Take a peek inside the issues of Sky & Telescope magazine and explore the digital extras that accompany our columns and feature articles. Come see what’s in the latest issue, and if you like what you see, subscribe!

Sky & Telescope is the essential guide to astronomy, showcasing each month a wide array of celestial events and astronomy news. Our online table of contents give you an overview of what each issue offers: the magic of the night sky, groundbreaking astronomy research, visual observing challenges, and astrophotography advice. Many of our articles are enhanced with “beyond the printed page” extras, including movies, simulations, and image galleries, and you’ll find those here as well.

Auroral activity in the UV light up Jupiter's polar regions. Similar aurora on exoplanets driven by stellar winds could be detectable in the UV or the radio.

The Radio Jove Project: Listening in on Jupiter

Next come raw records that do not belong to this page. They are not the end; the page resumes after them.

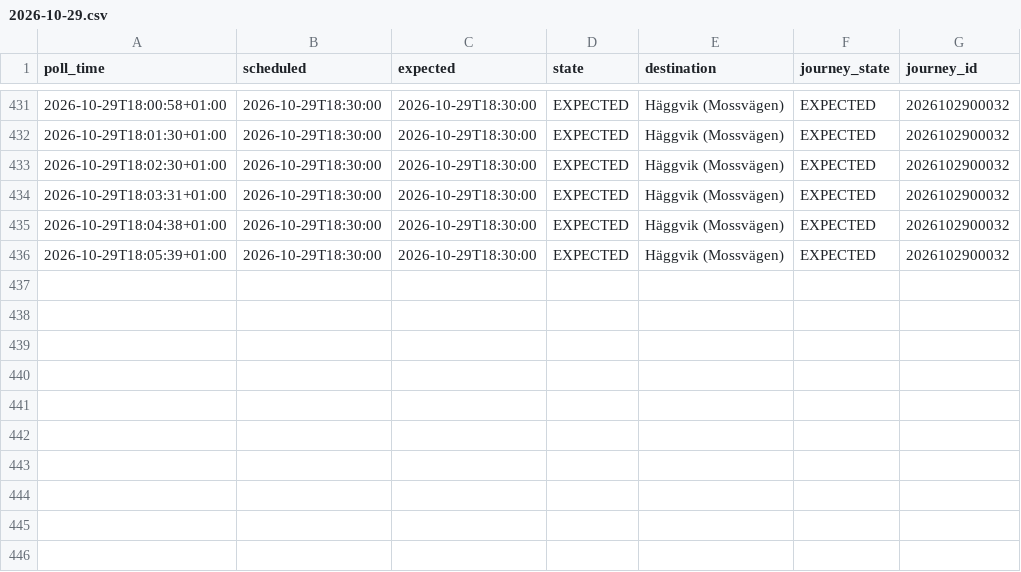
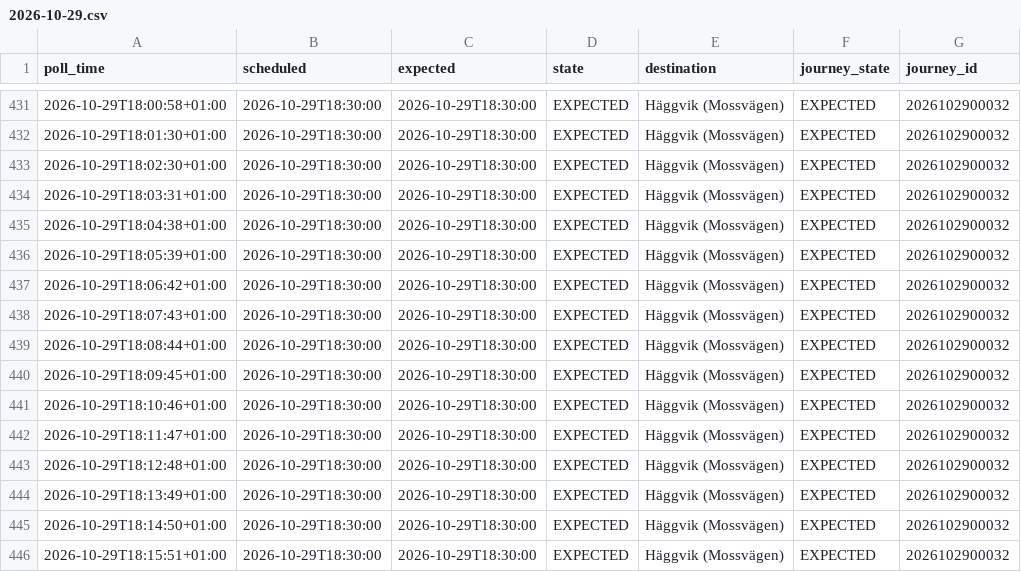
Before and after one commit to johanna86-sudo/sl-516-logg, a CSV file: data/afternoon/raw/2026-10-29.csv, drawn as a sheet; only a part is shown, gaps mark what is left out; the diff names each change by its address in the sheet, - before the commit and + after, or states it on an @@ line.

```diff
--- a/data/afternoon/raw/2026-10-29.csv
+++ b/data/afternoon/raw/2026-10-29.csv
+row 437: 2026-10-29T18:06:42+01:00 | 2026-10-29T18:30:00 | 2026-10-29T18:30:00 | EXPECTED | Häggvik (Mossvägen) | EXPECTED | 2026102900032
+row 438: 2026-10-29T18:07:43+01:00 | 2026-10-29T18:30:00 | 2026-10-29T18:30:00 | EXPECTED | Häggvik (Mossvägen) | EXPECTED | 2026102900032
+row 439: 2026-10-29T18:08:44+01:00 | 2026-10-29T18:30:00 | 2026-10-29T18:30:00 | EXPECTED | Häggvik (Mossvägen) | EXPECTED | 2026102900032
+row 440: 2026-10-29T18:09:45+01:00 | 2026-10-29T18:30:00 | 2026-10-29T18:30:00 | EXPECTED | Häggvik (Mossvägen) | EXPECTED | 2026102900032
+row 441: 2026-10-29T18:10:46+01:00 | 2026-10-29T18:30:00 | 2026-10-29T18:30:00 | EXPECTED | Häggvik (Mossvägen) | EXPECTED | 2026102900032
+row 442: 2026-10-29T18:11:47+01:00 | 2026-10-29T18:30:00 | 2026-10-29T18:30:00 | EXPECTED | Häggvik (Mossvägen) | EXPECTED | 2026102900032
+row 443: 2026-10-29T18:12:48+01:00 | 2026-10-29T18:30:00 | 2026-10-29T18:30:00 | EXPECTED | Häggvik (Mossvägen) | EXPECTED | 2026102900032
+row 444: 2026-10-29T18:13:49+01:00 | 2026-10-29T18:30:00 | 2026-10-29T18:30:00 | EXPECTED | Häggvik (Mossvägen) | EXPECTED | 2026102900032
+row 445: 2026-10-29T18:14:50+01:00 | 2026-10-29T18:30:00 | 2026-10-29T18:30:00 | EXPECTED | Häggvik (Mossvägen) | EXPECTED | 2026102900032
+row 446: 2026-10-29T18:15:51+01:00 | 2026-10-29T18:30:00 | 2026-10-29T18:30:00 | EXPECTED | Häggvik (Mossvägen) | EXPECTED | 2026102900032
```
Also changed, not shown: data/afternoon/summary.csv.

The January 2014 issue of Sky & Telescope features Yvette Cendes’s article on radio emission from Jupiter — and the possibility that we might soon hear similar radio signals from planets beyond our solar system. Even as astronomers race to catch the radio whispers from a hot Jupiter orbiting another star, NASA’s Radio Jove...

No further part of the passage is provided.